▶ _Work required_
Where does the string "domaines" appear in the listing below? Copy every line where it does.

▶ _Data for processing_
##############################
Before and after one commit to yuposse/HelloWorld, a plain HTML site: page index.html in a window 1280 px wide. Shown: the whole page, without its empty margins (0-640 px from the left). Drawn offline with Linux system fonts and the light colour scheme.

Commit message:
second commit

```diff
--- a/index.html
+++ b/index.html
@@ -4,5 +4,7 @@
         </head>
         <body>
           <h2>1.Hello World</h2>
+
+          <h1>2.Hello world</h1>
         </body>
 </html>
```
##############################
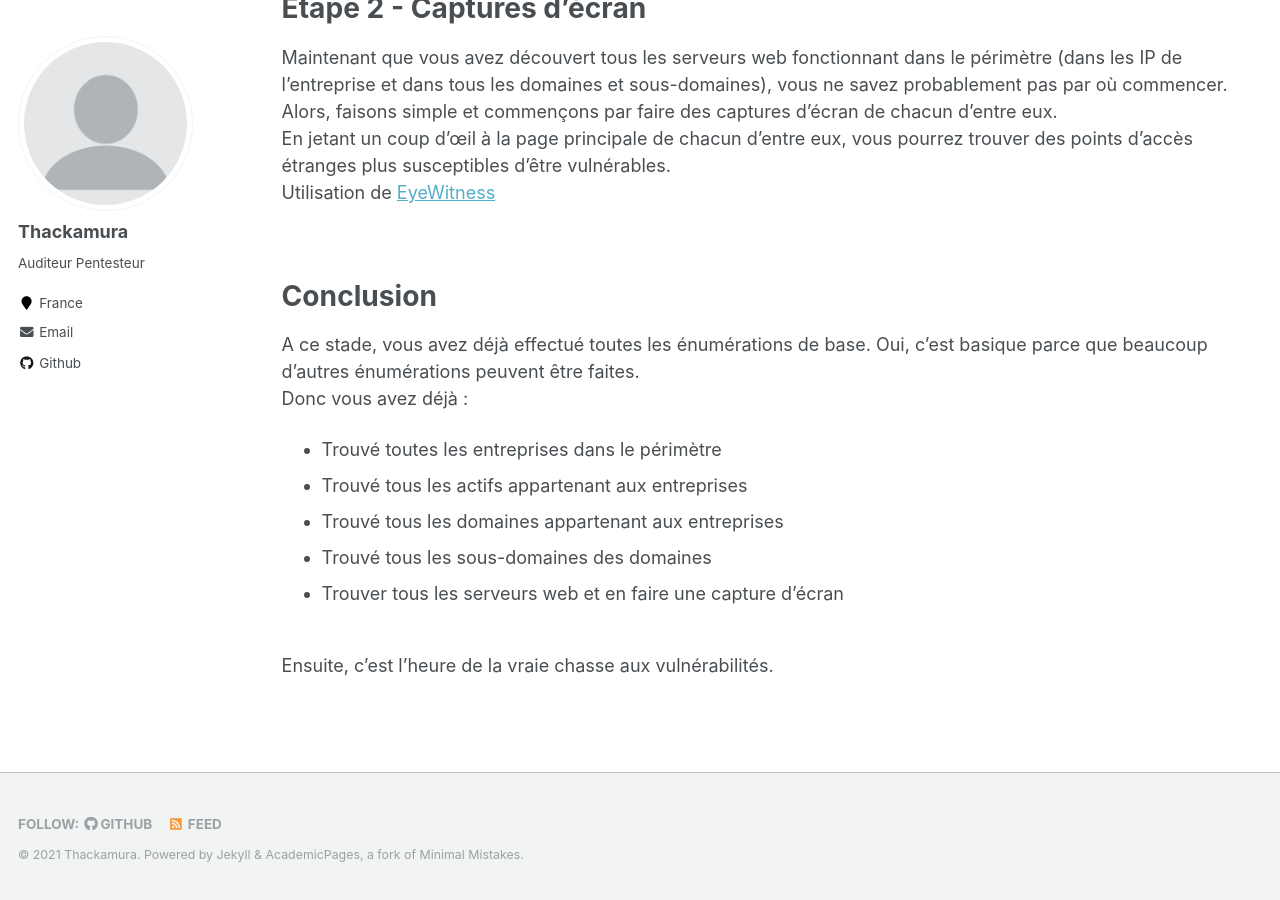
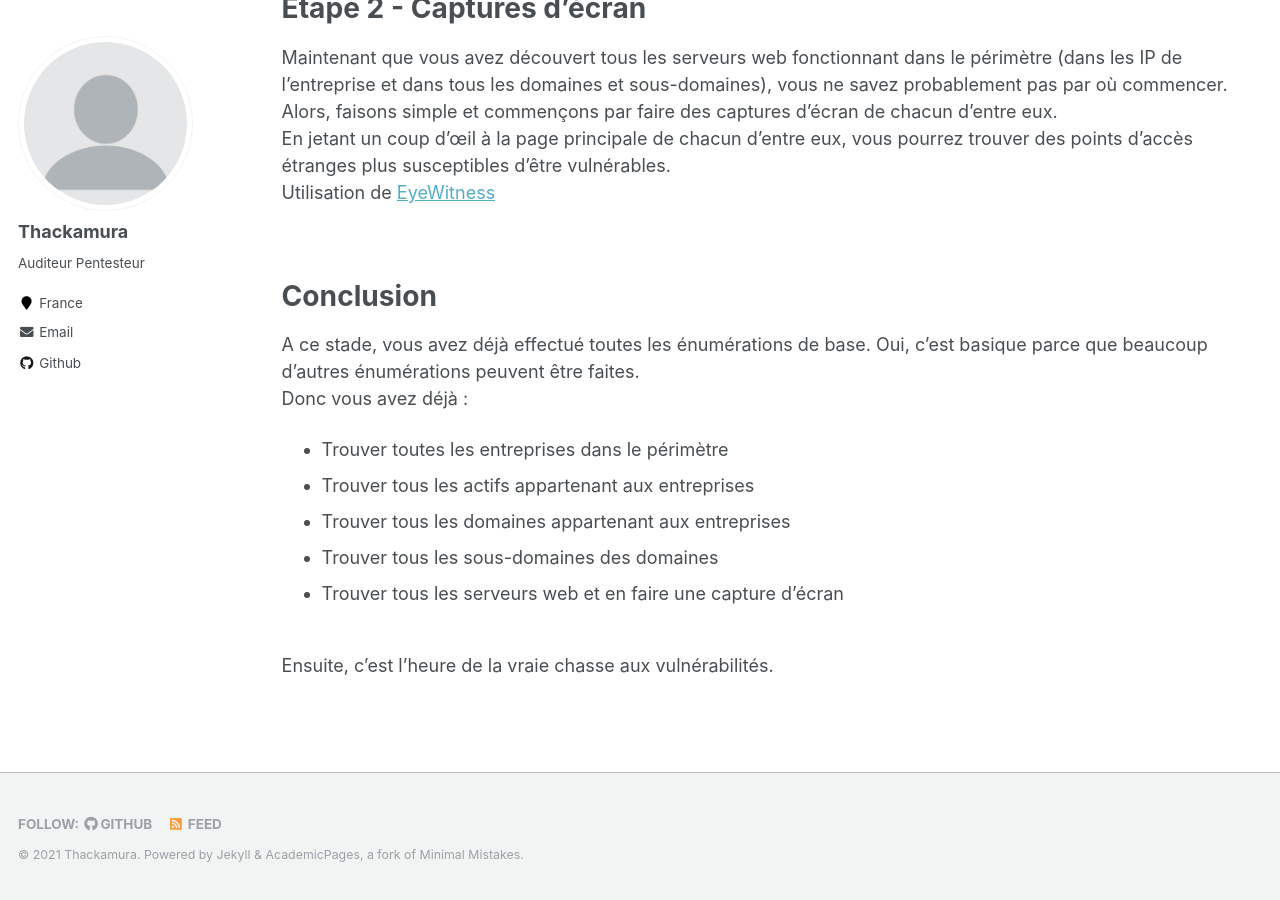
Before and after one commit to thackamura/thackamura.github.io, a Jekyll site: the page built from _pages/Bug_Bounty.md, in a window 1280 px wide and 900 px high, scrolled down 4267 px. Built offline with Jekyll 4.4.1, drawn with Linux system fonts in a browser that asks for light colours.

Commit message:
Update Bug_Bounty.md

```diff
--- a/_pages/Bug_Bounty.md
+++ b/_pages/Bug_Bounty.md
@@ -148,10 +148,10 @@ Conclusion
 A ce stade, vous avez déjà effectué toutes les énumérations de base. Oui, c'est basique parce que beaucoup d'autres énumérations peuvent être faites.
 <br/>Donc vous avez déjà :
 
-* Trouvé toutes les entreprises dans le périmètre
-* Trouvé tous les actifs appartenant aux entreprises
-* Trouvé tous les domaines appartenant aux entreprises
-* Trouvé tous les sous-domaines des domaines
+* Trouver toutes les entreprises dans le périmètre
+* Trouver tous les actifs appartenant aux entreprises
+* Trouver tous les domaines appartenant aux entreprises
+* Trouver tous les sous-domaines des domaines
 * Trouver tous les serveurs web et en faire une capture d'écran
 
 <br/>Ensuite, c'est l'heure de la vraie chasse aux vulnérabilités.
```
##############################
▶ _Response for this exercise_
-* Trouvé tous les domaines appartenant aux entreprises
-* Trouvé tous les sous-domaines des domaines
+* Trouver tous les domaines appartenant aux entreprises
+* Trouver tous les sous-domaines des domaines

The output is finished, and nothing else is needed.